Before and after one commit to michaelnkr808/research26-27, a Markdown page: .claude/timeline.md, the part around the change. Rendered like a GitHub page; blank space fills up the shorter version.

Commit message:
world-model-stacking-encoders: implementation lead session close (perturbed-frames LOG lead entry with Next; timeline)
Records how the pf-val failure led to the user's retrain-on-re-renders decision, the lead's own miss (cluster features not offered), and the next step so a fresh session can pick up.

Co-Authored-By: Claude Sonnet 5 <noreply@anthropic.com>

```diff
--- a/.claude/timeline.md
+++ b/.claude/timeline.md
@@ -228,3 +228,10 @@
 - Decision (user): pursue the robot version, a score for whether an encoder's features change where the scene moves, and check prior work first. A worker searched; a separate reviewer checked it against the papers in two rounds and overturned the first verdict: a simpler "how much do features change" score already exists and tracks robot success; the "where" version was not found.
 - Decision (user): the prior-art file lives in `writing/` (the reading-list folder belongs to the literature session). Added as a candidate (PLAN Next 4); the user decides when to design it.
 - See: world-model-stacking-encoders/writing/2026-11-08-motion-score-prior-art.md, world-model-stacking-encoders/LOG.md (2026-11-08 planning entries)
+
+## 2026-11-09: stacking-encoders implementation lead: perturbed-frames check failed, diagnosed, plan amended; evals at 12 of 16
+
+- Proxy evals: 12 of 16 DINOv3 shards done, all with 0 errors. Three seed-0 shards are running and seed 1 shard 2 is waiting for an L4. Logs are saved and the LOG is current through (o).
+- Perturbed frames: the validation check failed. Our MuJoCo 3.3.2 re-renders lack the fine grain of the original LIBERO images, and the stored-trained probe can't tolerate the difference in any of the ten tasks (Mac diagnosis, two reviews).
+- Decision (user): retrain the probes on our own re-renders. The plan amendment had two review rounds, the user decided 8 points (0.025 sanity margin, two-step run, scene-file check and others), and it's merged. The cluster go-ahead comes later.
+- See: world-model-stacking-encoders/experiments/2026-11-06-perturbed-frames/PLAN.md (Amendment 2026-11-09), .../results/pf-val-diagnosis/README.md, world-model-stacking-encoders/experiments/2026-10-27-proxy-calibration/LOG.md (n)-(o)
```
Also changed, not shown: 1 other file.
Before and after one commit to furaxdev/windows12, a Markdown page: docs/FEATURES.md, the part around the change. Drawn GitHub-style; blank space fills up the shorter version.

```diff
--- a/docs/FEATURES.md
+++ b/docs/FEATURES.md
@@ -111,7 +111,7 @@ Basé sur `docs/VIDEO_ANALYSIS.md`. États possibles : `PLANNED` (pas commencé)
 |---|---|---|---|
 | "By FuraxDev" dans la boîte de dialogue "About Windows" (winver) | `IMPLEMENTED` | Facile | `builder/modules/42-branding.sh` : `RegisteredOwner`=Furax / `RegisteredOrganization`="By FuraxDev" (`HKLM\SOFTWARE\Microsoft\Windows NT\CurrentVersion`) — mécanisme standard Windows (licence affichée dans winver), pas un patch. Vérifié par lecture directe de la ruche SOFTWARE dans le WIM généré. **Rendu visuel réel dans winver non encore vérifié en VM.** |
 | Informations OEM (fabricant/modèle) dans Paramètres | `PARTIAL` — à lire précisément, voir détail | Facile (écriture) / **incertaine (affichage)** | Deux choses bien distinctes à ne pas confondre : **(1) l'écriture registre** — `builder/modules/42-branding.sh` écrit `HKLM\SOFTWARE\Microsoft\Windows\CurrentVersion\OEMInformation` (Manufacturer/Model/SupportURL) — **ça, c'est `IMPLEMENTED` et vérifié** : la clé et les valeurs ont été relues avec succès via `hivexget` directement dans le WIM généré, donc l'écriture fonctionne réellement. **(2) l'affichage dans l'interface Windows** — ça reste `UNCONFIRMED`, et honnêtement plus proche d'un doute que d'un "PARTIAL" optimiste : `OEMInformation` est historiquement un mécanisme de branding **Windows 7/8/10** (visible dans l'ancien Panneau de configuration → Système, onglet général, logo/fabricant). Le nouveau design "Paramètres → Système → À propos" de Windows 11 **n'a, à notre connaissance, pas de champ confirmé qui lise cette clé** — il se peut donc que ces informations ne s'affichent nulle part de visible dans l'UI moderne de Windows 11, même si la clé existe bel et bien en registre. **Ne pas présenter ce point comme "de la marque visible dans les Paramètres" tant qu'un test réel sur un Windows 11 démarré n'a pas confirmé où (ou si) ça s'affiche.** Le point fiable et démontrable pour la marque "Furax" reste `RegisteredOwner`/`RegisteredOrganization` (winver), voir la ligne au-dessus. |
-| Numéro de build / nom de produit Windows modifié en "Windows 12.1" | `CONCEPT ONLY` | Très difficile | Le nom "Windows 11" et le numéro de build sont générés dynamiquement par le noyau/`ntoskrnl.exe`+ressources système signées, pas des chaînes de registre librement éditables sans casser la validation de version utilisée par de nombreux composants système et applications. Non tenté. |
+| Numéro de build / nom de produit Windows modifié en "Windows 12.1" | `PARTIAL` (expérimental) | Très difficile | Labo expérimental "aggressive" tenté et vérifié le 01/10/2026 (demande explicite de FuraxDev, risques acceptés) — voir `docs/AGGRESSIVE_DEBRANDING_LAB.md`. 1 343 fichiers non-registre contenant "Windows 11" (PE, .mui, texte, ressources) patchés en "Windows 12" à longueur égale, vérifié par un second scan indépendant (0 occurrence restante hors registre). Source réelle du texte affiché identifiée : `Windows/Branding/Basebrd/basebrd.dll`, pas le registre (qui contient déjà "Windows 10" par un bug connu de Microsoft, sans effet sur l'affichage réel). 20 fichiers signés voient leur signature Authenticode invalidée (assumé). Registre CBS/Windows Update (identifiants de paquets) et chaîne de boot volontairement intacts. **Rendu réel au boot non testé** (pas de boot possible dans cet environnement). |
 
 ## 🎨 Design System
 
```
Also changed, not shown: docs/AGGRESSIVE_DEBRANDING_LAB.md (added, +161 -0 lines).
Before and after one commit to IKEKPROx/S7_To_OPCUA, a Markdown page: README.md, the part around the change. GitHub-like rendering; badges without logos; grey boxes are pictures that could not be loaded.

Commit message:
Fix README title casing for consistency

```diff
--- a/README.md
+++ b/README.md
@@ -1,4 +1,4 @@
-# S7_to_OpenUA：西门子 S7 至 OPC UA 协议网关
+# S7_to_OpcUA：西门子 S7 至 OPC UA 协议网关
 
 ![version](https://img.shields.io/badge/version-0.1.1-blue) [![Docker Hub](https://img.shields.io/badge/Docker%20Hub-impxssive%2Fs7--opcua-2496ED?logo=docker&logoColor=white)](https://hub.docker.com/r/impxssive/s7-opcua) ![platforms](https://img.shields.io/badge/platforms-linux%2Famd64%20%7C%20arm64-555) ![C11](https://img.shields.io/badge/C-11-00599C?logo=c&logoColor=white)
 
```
########################################
§ **Task directions**: Take from the listing every line in which the word "README" appears.

§ **Result**:
+- See: world-model-stacking-encoders/experiments/2026-11-06-perturbed-frames/PLAN.md (Amendment 2026-11-09), .../results/pf-val-diagnosis/README.md, world-model-stacking-encoders/experiments/2026-10-27-proxy-calibration/LOG.md (n)-(o)
Before and after one commit to IKEKPROx/S7_To_OPCUA, a Markdown page: README.md, the part around the change. GitHub-like rendering; badges without logos; grey boxes are pictures that could not be loaded.
Fix README title casing for consistency
--- a/README.md
+++ b/README.md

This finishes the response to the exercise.